▶ WORK ITEM
Each line of the data should be duplicated precisely.
START EXERCISE DATA
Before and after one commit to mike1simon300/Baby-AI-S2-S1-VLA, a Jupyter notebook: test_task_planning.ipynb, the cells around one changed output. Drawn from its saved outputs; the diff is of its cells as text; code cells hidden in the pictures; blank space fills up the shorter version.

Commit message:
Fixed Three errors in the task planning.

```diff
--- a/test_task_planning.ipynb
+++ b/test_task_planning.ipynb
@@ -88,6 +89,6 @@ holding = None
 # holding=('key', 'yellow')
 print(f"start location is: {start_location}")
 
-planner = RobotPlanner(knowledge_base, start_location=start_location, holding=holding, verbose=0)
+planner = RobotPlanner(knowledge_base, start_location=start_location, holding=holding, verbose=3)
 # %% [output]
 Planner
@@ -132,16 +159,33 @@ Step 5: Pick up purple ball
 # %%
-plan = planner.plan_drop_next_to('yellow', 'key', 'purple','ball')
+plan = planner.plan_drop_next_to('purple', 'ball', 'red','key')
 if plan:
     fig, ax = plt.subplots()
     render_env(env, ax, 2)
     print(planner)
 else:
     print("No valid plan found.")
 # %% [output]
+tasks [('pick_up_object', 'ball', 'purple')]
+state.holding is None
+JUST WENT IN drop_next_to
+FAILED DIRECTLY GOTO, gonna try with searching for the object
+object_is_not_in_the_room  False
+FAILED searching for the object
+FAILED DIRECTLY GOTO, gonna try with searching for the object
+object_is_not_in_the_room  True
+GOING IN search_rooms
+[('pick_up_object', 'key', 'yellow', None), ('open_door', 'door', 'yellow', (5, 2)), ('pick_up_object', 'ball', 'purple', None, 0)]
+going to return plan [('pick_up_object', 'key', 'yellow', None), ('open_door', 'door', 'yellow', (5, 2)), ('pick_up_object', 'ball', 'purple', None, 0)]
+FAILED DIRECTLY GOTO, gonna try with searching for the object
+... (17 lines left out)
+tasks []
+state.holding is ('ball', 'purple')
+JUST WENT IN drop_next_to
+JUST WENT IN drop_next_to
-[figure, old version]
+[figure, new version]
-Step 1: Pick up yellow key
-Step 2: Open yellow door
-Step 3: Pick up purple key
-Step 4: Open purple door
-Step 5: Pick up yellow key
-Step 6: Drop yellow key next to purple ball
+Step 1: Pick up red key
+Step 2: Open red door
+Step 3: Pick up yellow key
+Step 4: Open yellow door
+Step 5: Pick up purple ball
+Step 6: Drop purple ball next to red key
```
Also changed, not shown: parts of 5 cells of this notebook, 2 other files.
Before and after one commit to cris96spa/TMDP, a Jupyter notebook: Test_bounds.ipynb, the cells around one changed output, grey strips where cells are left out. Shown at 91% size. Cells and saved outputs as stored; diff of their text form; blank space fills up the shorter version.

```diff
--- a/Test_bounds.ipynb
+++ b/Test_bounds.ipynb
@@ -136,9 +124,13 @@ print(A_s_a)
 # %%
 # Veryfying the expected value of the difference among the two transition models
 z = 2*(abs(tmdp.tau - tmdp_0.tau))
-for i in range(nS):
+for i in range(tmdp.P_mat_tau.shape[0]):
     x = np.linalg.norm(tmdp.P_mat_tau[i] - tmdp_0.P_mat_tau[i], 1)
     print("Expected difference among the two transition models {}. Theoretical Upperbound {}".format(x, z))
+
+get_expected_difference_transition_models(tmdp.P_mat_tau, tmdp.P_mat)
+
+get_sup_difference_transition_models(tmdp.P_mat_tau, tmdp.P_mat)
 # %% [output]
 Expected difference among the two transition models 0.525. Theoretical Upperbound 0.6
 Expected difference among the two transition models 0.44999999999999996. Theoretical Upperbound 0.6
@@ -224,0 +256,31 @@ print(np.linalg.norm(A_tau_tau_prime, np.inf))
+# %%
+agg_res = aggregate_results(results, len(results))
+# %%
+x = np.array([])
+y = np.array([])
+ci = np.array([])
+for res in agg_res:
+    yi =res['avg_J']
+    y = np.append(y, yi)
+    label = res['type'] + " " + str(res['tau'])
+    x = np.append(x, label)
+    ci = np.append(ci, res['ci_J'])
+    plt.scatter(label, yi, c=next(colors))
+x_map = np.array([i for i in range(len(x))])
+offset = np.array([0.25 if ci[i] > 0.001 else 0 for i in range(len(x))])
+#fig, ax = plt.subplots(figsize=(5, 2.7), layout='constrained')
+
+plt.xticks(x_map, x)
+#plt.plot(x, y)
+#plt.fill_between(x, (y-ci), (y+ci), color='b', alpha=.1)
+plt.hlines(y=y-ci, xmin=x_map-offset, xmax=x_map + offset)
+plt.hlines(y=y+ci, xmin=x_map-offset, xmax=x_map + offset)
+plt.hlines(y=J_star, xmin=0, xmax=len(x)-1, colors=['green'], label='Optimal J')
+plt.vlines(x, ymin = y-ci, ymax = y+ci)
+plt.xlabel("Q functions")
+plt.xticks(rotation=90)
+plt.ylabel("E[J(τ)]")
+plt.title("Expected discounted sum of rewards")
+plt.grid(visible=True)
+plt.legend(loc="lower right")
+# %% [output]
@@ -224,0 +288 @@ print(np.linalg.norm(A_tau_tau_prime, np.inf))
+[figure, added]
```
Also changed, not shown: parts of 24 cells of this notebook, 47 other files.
END EXERCISE DATA
▶ RESPONSE BELOW
Before and after one commit to mike1simon300/Baby-AI-S2-S1-VLA, a Jupyter notebook: test_task_planning.ipynb, the cells around one changed output. Drawn from its saved outputs; the diff is of its cells as text; code cells hidden in the pictures; blank space fills up the shorter version.

Commit message:
Fixed Three errors in the task planning.

```diff
--- a/test_task_planning.ipynb
+++ b/test_task_planning.ipynb
@@ -88,6 +89,6 @@ holding = None
 # holding=('key', 'yellow')
 print(f"start location is: {start_location}")
 
-planner = RobotPlanner(knowledge_base, start_location=start_location, holding=holding, verbose=0)
+planner = RobotPlanner(knowledge_base, start_location=start_location, holding=holding, verbose=3)
 # %% [output]
 Planner
@@ -132,16 +159,33 @@ Step 5: Pick up purple ball
 # %%
-plan = planner.plan_drop_next_to('yellow', 'key', 'purple','ball')
+plan = planner.plan_drop_next_to('purple', 'ball', 'red','key')
 if plan:
     fig, ax = plt.subplots()
     render_env(env, ax, 2)
     print(planner)
 else:
     print("No valid plan found.")
 # %% [output]
+tasks [('pick_up_object', 'ball', 'purple')]
+state.holding is None
+JUST WENT IN drop_next_to
+FAILED DIRECTLY GOTO, gonna try with searching for the object
+object_is_not_in_the_room  False
+FAILED searching for the object
+FAILED DIRECTLY GOTO, gonna try with searching for the object
+object_is_not_in_the_room  True
+GOING IN search_rooms
+[('pick_up_object', 'key', 'yellow', None), ('open_door', 'door', 'yellow', (5, 2)), ('pick_up_object', 'ball', 'purple', None, 0)]
+going to return plan [('pick_up_object', 'key', 'yellow', None), ('open_door', 'door', 'yellow', (5, 2)), ('pick_up_object', 'ball', 'purple', None, 0)]
+FAILED DIRECTLY GOTO, gonna try with searching for the object
+... (17 lines left out)
+tasks []
+state.holding is ('ball', 'purple')
+JUST WENT IN drop_next_to
+JUST WENT IN drop_next_to
-[figure, old version]
+[figure, new version]
-Step 1: Pick up yellow key
-Step 2: Open yellow door
-Step 3: Pick up purple key
-Step 4: Open purple door
-Step 5: Pick up yellow key
-Step 6: Drop yellow key next to purple ball
+Step 1: Pick up red key
+Step 2: Open red door
+Step 3: Pick up yellow key
+Step 4: Open yellow door
+Step 5: Pick up purple ball
+Step 6: Drop purple ball next to red key
```
Also changed, not shown: parts of 5 cells of this notebook, 2 other files.
Before and after one commit to cris96spa/TMDP, a Jupyter notebook: Test_bounds.ipynb, the cells around one changed output, grey strips where cells are left out. Shown at 91% size. Cells and saved outputs as stored; diff of their text form; blank space fills up the shorter version.

```diff
--- a/Test_bounds.ipynb
+++ b/Test_bounds.ipynb
@@ -136,9 +124,13 @@ print(A_s_a)
 # %%
 # Veryfying the expected value of the difference among the two transition models
 z = 2*(abs(tmdp.tau - tmdp_0.tau))
-for i in range(nS):
+for i in range(tmdp.P_mat_tau.shape[0]):
     x = np.linalg.norm(tmdp.P_mat_tau[i] - tmdp_0.P_mat_tau[i], 1)
     print("Expected difference among the two transition models {}. Theoretical Upperbound {}".format(x, z))
+
+get_expected_difference_transition_models(tmdp.P_mat_tau, tmdp.P_mat)
+
+get_sup_difference_transition_models(tmdp.P_mat_tau, tmdp.P_mat)
 # %% [output]
 Expected difference among the two transition models 0.525. Theoretical Upperbound 0.6
 Expected difference among the two transition models 0.44999999999999996. Theoretical Upperbound 0.6
@@ -224,0 +256,31 @@ print(np.linalg.norm(A_tau_tau_prime, np.inf))
+# %%
+agg_res = aggregate_results(results, len(results))
+# %%
+x = np.array([])
+y = np.array([])
+ci = np.array([])
+for res in agg_res:
+    yi =res['avg_J']
+    y = np.append(y, yi)
+    label = res['type'] + " " + str(res['tau'])
+    x = np.append(x, label)
+    ci = np.append(ci, res['ci_J'])
+    plt.scatter(label, yi, c=next(colors))
+x_map = np.array([i for i in range(len(x))])
+offset = np.array([0.25 if ci[i] > 0.001 else 0 for i in range(len(x))])
+#fig, ax = plt.subplots(figsize=(5, 2.7), layout='constrained')
+
+plt.xticks(x_map, x)
+#plt.plot(x, y)
+#plt.fill_between(x, (y-ci), (y+ci), color='b', alpha=.1)
+plt.hlines(y=y-ci, xmin=x_map-offset, xmax=x_map + offset)
+plt.hlines(y=y+ci, xmin=x_map-offset, xmax=x_map + offset)
+plt.hlines(y=J_star, xmin=0, xmax=len(x)-1, colors=['green'], label='Optimal J')
+plt.vlines(x, ymin = y-ci, ymax = y+ci)
+plt.xlabel("Q functions")
+plt.xticks(rotation=90)
+plt.ylabel("E[J(τ)]")
+plt.title("Expected discounted sum of rewards")
+plt.grid(visible=True)
+plt.legend(loc="lower right")
+# %% [output]
@@ -224,0 +288 @@ print(np.linalg.norm(A_tau_tau_prime, np.inf))
+[figure, added]
```
Also changed, not shown: parts of 24 cells of this notebook, 47 other files.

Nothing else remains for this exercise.